═══ Given data
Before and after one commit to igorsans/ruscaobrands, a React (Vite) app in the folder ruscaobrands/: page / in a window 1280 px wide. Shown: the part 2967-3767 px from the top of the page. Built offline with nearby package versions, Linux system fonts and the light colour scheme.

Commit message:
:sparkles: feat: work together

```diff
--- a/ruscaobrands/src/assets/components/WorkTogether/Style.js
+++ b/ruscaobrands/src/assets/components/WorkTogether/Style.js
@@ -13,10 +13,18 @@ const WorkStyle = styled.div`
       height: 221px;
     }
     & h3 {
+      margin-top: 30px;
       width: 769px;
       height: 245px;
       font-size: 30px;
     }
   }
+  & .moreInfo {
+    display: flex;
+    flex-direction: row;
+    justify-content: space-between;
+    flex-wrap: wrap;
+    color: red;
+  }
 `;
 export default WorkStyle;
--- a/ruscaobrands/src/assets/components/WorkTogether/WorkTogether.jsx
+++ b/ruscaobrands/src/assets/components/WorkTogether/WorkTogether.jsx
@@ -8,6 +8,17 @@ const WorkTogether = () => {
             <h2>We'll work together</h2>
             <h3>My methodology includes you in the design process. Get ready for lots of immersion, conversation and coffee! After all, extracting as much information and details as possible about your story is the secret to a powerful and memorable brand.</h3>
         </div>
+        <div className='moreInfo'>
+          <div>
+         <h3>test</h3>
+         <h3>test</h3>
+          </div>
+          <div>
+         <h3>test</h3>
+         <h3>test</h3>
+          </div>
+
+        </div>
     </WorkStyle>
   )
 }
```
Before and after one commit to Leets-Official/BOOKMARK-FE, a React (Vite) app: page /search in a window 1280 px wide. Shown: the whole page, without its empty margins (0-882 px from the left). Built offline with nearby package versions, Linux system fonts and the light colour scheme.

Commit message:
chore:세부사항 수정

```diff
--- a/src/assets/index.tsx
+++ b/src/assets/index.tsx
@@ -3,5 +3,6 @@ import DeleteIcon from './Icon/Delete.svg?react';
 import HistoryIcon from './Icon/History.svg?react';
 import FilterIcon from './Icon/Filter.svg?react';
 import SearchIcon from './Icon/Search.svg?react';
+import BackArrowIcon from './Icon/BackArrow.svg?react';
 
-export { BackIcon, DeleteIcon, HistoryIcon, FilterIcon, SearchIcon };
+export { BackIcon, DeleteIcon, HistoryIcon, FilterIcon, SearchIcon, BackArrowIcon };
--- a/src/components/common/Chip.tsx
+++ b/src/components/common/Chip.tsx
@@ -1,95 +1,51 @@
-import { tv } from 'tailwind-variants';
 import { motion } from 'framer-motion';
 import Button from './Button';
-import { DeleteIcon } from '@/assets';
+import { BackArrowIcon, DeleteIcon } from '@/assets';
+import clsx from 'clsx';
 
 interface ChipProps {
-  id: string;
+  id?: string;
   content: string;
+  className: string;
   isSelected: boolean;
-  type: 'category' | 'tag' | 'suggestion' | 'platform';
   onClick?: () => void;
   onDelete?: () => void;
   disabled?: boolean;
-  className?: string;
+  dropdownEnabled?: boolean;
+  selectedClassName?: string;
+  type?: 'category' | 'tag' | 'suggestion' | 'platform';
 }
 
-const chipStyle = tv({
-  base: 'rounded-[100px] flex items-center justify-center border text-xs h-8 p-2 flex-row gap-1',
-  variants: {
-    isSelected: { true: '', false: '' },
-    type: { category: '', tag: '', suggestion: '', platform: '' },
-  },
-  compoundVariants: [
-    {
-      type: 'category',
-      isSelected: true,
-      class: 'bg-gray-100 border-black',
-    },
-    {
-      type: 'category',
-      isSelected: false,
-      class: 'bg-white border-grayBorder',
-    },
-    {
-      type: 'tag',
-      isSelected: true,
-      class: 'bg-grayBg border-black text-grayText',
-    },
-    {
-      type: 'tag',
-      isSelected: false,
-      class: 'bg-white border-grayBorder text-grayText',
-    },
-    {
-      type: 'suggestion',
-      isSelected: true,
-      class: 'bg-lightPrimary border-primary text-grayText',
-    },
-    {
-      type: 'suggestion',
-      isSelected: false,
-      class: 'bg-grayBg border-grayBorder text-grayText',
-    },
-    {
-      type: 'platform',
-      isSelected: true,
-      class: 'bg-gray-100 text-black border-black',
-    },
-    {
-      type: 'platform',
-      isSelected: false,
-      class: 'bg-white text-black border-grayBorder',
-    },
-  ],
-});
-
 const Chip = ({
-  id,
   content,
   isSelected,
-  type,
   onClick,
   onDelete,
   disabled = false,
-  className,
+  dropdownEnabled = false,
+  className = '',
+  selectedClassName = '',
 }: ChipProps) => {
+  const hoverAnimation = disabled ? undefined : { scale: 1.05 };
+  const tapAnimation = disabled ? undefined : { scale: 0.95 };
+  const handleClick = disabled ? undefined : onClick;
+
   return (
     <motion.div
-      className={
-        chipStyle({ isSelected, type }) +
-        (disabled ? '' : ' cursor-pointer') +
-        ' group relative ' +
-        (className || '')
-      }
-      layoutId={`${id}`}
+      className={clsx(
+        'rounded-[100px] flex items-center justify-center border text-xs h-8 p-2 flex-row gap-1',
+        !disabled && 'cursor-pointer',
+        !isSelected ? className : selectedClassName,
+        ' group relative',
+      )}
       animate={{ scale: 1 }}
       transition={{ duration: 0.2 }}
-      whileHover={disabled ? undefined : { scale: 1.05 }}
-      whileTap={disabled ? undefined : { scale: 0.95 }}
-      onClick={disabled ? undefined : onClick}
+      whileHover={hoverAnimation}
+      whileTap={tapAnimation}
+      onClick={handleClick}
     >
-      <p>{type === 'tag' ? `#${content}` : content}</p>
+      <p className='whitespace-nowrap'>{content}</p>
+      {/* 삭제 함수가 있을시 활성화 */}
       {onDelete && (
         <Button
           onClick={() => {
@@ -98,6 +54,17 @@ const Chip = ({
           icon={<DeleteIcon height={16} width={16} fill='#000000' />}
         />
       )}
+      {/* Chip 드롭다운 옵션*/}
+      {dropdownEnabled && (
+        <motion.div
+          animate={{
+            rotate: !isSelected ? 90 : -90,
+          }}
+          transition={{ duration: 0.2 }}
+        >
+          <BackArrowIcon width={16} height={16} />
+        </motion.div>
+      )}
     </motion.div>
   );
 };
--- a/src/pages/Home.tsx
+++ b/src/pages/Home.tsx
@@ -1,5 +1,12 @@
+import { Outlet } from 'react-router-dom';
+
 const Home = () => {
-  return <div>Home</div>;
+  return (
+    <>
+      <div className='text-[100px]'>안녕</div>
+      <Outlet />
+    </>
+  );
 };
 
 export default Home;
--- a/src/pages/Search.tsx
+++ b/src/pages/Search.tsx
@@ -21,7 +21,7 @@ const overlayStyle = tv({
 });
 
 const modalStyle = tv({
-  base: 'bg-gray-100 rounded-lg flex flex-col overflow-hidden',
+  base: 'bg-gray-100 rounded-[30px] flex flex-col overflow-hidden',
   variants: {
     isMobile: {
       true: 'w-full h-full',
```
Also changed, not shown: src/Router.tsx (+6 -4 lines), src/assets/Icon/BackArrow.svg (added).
══════
▸ **Work item**
Whatever appears in the lines above should be copied exactly.

▸ **Response to this task**
Before and after one commit to igorsans/ruscaobrands, a React (Vite) app in the folder ruscaobrands/: page / in a window 1280 px wide. Shown: the part 2967-3767 px from the top of the page. Built offline with nearby package versions, Linux system fonts and the light colour scheme.

Commit message:
:sparkles: feat: work together

```diff
--- a/ruscaobrands/src/assets/components/WorkTogether/Style.js
+++ b/ruscaobrands/src/assets/components/WorkTogether/Style.js
@@ -13,10 +13,18 @@ const WorkStyle = styled.div`
       height: 221px;
     }
     & h3 {
+      margin-top: 30px;
       width: 769px;
       height: 245px;
       font-size: 30px;
     }
   }
+  & .moreInfo {
+    display: flex;
+    flex-direction: row;
+    justify-content: space-between;
+    flex-wrap: wrap;
+    color: red;
+  }
 `;
 export default WorkStyle;
--- a/ruscaobrands/src/assets/components/WorkTogether/WorkTogether.jsx
+++ b/ruscaobrands/src/assets/components/WorkTogether/WorkTogether.jsx
@@ -8,6 +8,17 @@ const WorkTogether = () => {
             <h2>We'll work together</h2>
             <h3>My methodology includes you in the design process. Get ready for lots of immersion, conversation and coffee! After all, extracting as much information and details as possible about your story is the secret to a powerful and memorable brand.</h3>
         </div>
+        <div className='moreInfo'>
+          <div>
+         <h3>test</h3>
+         <h3>test</h3>
+          </div>
+          <div>
+         <h3>test</h3>
+         <h3>test</h3>
+          </div>
+
+        </div>
     </WorkStyle>
   )
 }
```
Before and after one commit to Leets-Official/BOOKMARK-FE, a React (Vite) app: page /search in a window 1280 px wide. Shown: the whole page, without its empty margins (0-882 px from the left). Built offline with nearby package versions, Linux system fonts and the light colour scheme.

Commit message:
chore:세부사항 수정

```diff
--- a/src/assets/index.tsx
+++ b/src/assets/index.tsx
@@ -3,5 +3,6 @@ import DeleteIcon from './Icon/Delete.svg?react';
 import HistoryIcon from './Icon/History.svg?react';
 import FilterIcon from './Icon/Filter.svg?react';
 import SearchIcon from './Icon/Search.svg?react';
+import BackArrowIcon from './Icon/BackArrow.svg?react';
 
-export { BackIcon, DeleteIcon, HistoryIcon, FilterIcon, SearchIcon };
+export { BackIcon, DeleteIcon, HistoryIcon, FilterIcon, SearchIcon, BackArrowIcon };
--- a/src/components/common/Chip.tsx
+++ b/src/components/common/Chip.tsx
@@ -1,95 +1,51 @@
-import { tv } from 'tailwind-variants';
 import { motion } from 'framer-motion';
 import Button from './Button';
-import { DeleteIcon } from '@/assets';
+import { BackArrowIcon, DeleteIcon } from '@/assets';
+import clsx from 'clsx';
 
 interface ChipProps {
-  id: string;
+  id?: string;
   content: string;
+  className: string;
   isSelected: boolean;
-  type: 'category' | 'tag' | 'suggestion' | 'platform';
   onClick?: () => void;
   onDelete?: () => void;
   disabled?: boolean;
-  className?: string;
+  dropdownEnabled?: boolean;
+  selectedClassName?: string;
+  type?: 'category' | 'tag' | 'suggestion' | 'platform';
 }
 
-const chipStyle = tv({
-  base: 'rounded-[100px] flex items-center justify-center border text-xs h-8 p-2 flex-row gap-1',
-  variants: {
-    isSelected: { true: '', false: '' },
-    type: { category: '', tag: '', suggestion: '', platform: '' },
-  },
-  compoundVariants: [
-    {
-      type: 'category',
-      isSelected: true,
-      class: 'bg-gray-100 border-black',
-    },
-    {
-      type: 'category',
-      isSelected: false,
-      class: 'bg-white border-grayBorder',
-    },
-    {
-      type: 'tag',
-      isSelected: true,
-      class: 'bg-grayBg border-black text-grayText',
-    },
-    {
-      type: 'tag',
-      isSelected: false,
-      class: 'bg-white border-grayBorder text-grayText',
-    },
-    {
-      type: 'suggestion',
-      isSelected: true,
-      class: 'bg-lightPrimary border-primary text-grayText',
-    },
-    {
-      type: 'suggestion',
-      isSelected: false,
-      class: 'bg-grayBg border-grayBorder text-grayText',
-    },
-    {
-      type: 'platform',
-      isSelected: true,
-      class: 'bg-gray-100 text-black border-black',
-    },
-    {
-      type: 'platform',
-      isSelected: false,
-      class: 'bg-white text-black border-grayBorder',
-    },
-  ],
-});
-
 const Chip = ({
-  id,
   content,
   isSelected,
-  type,
   onClick,
   onDelete,
   disabled = false,
-  className,
+  dropdownEnabled = false,
+  className = '',
+  selectedClassName = '',
 }: ChipProps) => {
+  const hoverAnimation = disabled ? undefined : { scale: 1.05 };
+  const tapAnimation = disabled ? undefined : { scale: 0.95 };
+  const handleClick = disabled ? undefined : onClick;
+
   return (
     <motion.div
-      className={
-        chipStyle({ isSelected, type }) +
-        (disabled ? '' : ' cursor-pointer') +
-        ' group relative ' +
-        (className || '')
-      }
-      layoutId={`${id}`}
+      className={clsx(
+        'rounded-[100px] flex items-center justify-center border text-xs h-8 p-2 flex-row gap-1',
+        !disabled && 'cursor-pointer',
+        !isSelected ? className : selectedClassName,
+        ' group relative',
+      )}
       animate={{ scale: 1 }}
       transition={{ duration: 0.2 }}
-      whileHover={disabled ? undefined : { scale: 1.05 }}
-      whileTap={disabled ? undefined : { scale: 0.95 }}
-      onClick={disabled ? undefined : onClick}
+      whileHover={hoverAnimation}
+      whileTap={tapAnimation}
+      onClick={handleClick}
     >
-      <p>{type === 'tag' ? `#${content}` : content}</p>
+      <p className='whitespace-nowrap'>{content}</p>
+      {/* 삭제 함수가 있을시 활성화 */}
       {onDelete && (
         <Button
           onClick={() => {
@@ -98,6 +54,17 @@ const Chip = ({
           icon={<DeleteIcon height={16} width={16} fill='#000000' />}
         />
       )}
+      {/* Chip 드롭다운 옵션*/}
+      {dropdownEnabled && (
+        <motion.div
+          animate={{
+            rotate: !isSelected ? 90 : -90,
+          }}
+          transition={{ duration: 0.2 }}
+        >
+          <BackArrowIcon width={16} height={16} />
+        </motion.div>
+      )}
     </motion.div>
   );
 };
--- a/src/pages/Home.tsx
+++ b/src/pages/Home.tsx
@@ -1,5 +1,12 @@
+import { Outlet } from 'react-router-dom';
+
 const Home = () => {
-  return <div>Home</div>;
+  return (
+    <>
+      <div className='text-[100px]'>안녕</div>
+      <Outlet />
+    </>
+  );
 };
 
 export default Home;
--- a/src/pages/Search.tsx
+++ b/src/pages/Search.tsx
@@ -21,7 +21,7 @@ const overlayStyle = tv({
 });
 
 const modalStyle = tv({
-  base: 'bg-gray-100 rounded-lg flex flex-col overflow-hidden',
+  base: 'bg-gray-100 rounded-[30px] flex flex-col overflow-hidden',
   variants: {
     isMobile: {
       true: 'w-full h-full',
```
Also changed, not shown: src/Router.tsx (+6 -4 lines), src/assets/Icon/BackArrow.svg (added).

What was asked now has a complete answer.